§ Task to complete: Copy the records below in full and leave every image out of the copy.

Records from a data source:
______________________________
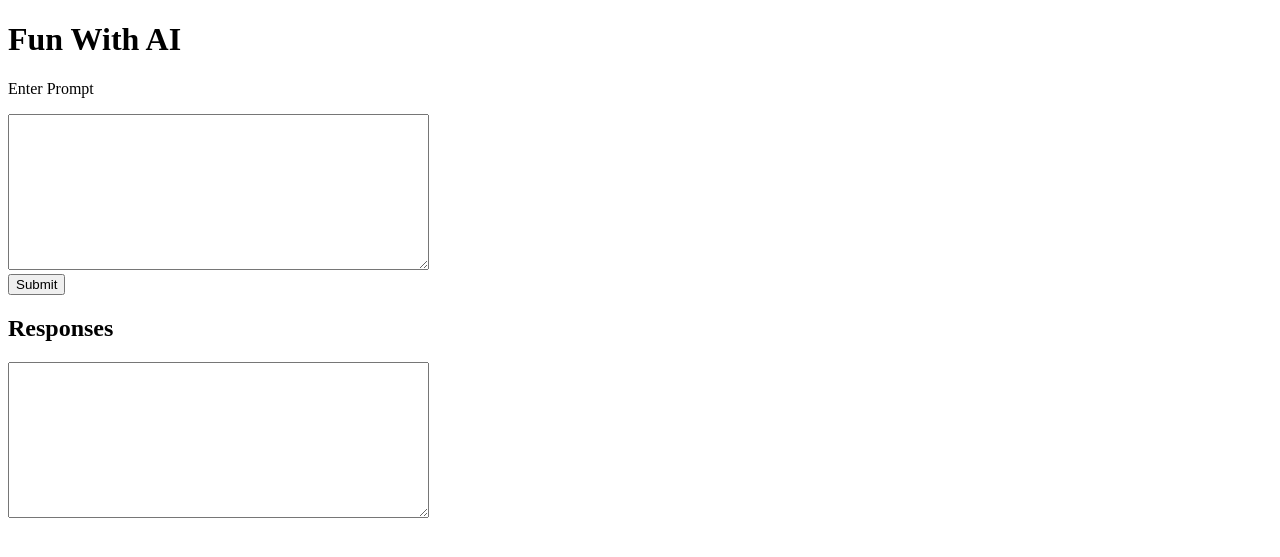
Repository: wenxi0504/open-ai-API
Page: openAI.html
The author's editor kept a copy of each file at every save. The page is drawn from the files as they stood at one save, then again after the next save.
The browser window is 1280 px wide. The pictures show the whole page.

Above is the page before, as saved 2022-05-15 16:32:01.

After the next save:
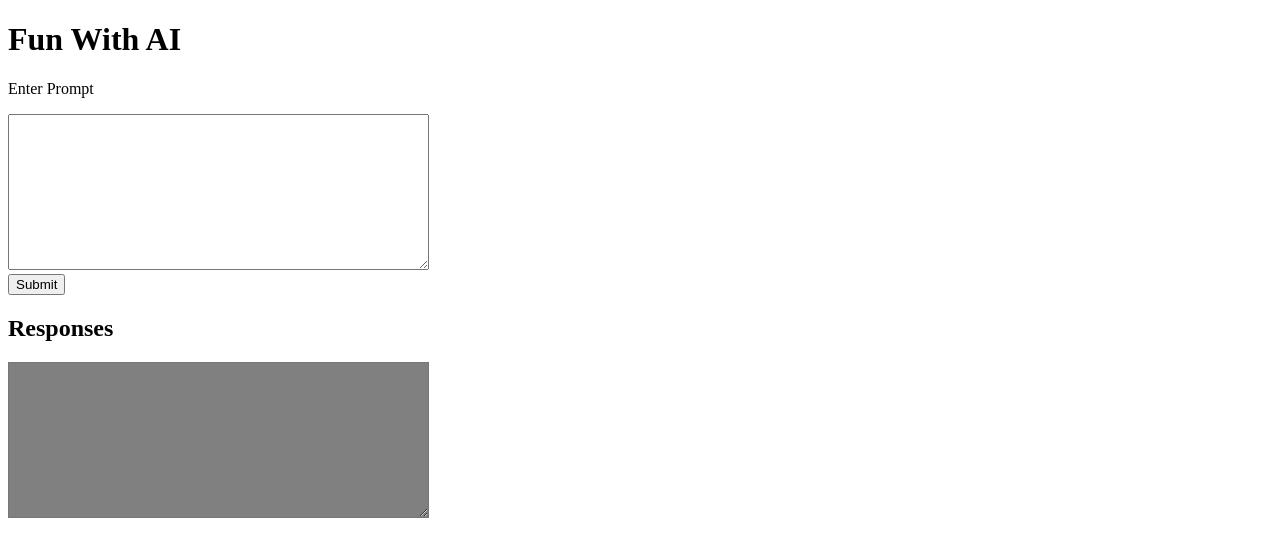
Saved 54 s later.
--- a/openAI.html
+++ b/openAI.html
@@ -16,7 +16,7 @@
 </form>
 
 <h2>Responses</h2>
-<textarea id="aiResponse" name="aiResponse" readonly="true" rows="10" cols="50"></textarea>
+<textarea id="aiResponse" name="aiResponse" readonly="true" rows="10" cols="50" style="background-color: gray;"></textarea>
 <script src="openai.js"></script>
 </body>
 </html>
______________________________
§ The answer:
Repository: wenxi0504/open-ai-API
Page: openAI.html
The author's editor kept a copy of each file at every save. The page is drawn from the files as they stood at one save, then again after the next save.
The browser window is 1280 px wide. The pictures show the whole page.

Above is the page before, as saved 2022-05-15 16:32:01.

After the next save:
Saved 54 s later.
--- a/openAI.html
+++ b/openAI.html
@@ -16,7 +16,7 @@
 </form>
 
 <h2>Responses</h2>
-<textarea id="aiResponse" name="aiResponse" readonly="true" rows="10" cols="50"></textarea>
+<textarea id="aiResponse" name="aiResponse" readonly="true" rows="10" cols="50" style="background-color: gray;"></textarea>
 <script src="openai.js"></script>
 </body>
 </html>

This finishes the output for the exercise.